For Fiction Writers Review, Kate Levin interviewed Deanna Fei about her debut novel, A Thread of Sky. Part of the Q & A:
You noted in an earlier interview that celebrity gossip sites are rich in stories. You make a similar observation in a piece for the Huffington Post, “Why Every Writer Should Watch Jersey Shore.” Thanks to blogs and Facebook and the million reality shows on TV, it seems like a story-hungry mind has more windows than ever into the lives of other people. It seems, too, that all of these narratives, all this information, could really impinge on the mental quiet needed to write. How do you cultivate the concentration it takes to work on a novel?Read an excerpt from A Thread of Sky, and learn more about the book and author at Deanna Fei's website and blog.

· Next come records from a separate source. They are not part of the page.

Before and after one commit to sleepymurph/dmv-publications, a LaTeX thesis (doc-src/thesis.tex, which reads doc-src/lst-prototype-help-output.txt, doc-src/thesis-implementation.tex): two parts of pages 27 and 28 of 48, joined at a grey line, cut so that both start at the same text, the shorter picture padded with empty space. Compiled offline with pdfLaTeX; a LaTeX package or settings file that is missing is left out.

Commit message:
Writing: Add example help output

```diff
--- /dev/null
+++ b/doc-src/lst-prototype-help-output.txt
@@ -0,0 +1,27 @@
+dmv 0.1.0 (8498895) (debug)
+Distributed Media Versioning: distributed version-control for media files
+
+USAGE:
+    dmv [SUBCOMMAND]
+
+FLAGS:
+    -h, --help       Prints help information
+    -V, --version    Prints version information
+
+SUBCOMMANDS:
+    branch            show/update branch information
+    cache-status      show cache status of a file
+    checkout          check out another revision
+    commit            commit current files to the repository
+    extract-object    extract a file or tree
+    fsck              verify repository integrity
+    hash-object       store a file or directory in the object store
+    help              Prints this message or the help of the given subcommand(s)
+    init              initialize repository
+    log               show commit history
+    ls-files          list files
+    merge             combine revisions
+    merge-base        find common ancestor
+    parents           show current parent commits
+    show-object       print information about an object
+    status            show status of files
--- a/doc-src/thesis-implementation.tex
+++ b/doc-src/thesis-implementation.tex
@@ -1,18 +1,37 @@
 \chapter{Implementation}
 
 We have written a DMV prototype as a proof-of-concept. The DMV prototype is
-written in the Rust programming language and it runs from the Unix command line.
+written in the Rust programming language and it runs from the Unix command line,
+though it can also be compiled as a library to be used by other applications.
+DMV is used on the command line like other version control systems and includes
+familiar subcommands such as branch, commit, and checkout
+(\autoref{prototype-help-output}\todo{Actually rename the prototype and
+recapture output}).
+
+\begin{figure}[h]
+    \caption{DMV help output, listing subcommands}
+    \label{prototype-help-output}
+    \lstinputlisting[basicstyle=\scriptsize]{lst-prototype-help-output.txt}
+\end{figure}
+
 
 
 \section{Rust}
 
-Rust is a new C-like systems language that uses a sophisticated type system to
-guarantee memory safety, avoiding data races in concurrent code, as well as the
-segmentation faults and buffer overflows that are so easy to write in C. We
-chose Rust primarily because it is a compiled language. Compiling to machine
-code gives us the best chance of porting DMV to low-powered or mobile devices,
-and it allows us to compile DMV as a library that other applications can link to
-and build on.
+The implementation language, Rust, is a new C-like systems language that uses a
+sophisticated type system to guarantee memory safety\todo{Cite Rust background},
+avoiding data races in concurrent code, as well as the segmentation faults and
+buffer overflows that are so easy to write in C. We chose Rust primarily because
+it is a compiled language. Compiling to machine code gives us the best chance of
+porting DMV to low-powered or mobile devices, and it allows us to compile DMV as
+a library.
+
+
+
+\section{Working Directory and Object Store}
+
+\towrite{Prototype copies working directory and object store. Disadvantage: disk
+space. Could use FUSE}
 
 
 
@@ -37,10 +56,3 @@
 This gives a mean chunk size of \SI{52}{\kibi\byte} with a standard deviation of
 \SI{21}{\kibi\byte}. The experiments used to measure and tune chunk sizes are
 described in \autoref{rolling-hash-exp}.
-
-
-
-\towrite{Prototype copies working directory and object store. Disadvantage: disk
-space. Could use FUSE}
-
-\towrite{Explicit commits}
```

It’s true that I honestly believe my gossip habit serves as a little warm-up for writing, a way to step out of my own life and into the lives of others. But you’re right: writing doesn’t happen without that final phase, the whiting-out of everything but the one story before you. And sometimes that takes a lot of tricks. I have two laptops—one that’s so old that it crashes if I do more than word processing and maybe looking up a few references on Wikipedia, and one that I use for everything else. When it’s time to write, I put my other laptop in another room and close the door. I turn my phone to silent mode and put on noise-canceling headphones. And I don’t let anyone interrupt me. Maybe it seems self-indulgent, but writing is creating a whole universe for your characters and your readers, and you have to protect the process.
The idea for A Thread of Sky grew out of a package tour of mainland China that you took with your own sisters, mom, aunt, and grandmother. In your acknowledgments, you write: “…while this book was, in part, inspired by them, it is not about them; it does not depict their histories or their personalities. I offer them my apologies for potential misunderstandings, and my lifelong admiration.” Did it complicate things that the story was rooted in a recognizably real family experience? Or did it feel like the work of creating any fictional characters?
There was a part of me that deeply regretted the fact that...[read on]
The Page 69 Test: A Thread of Sky.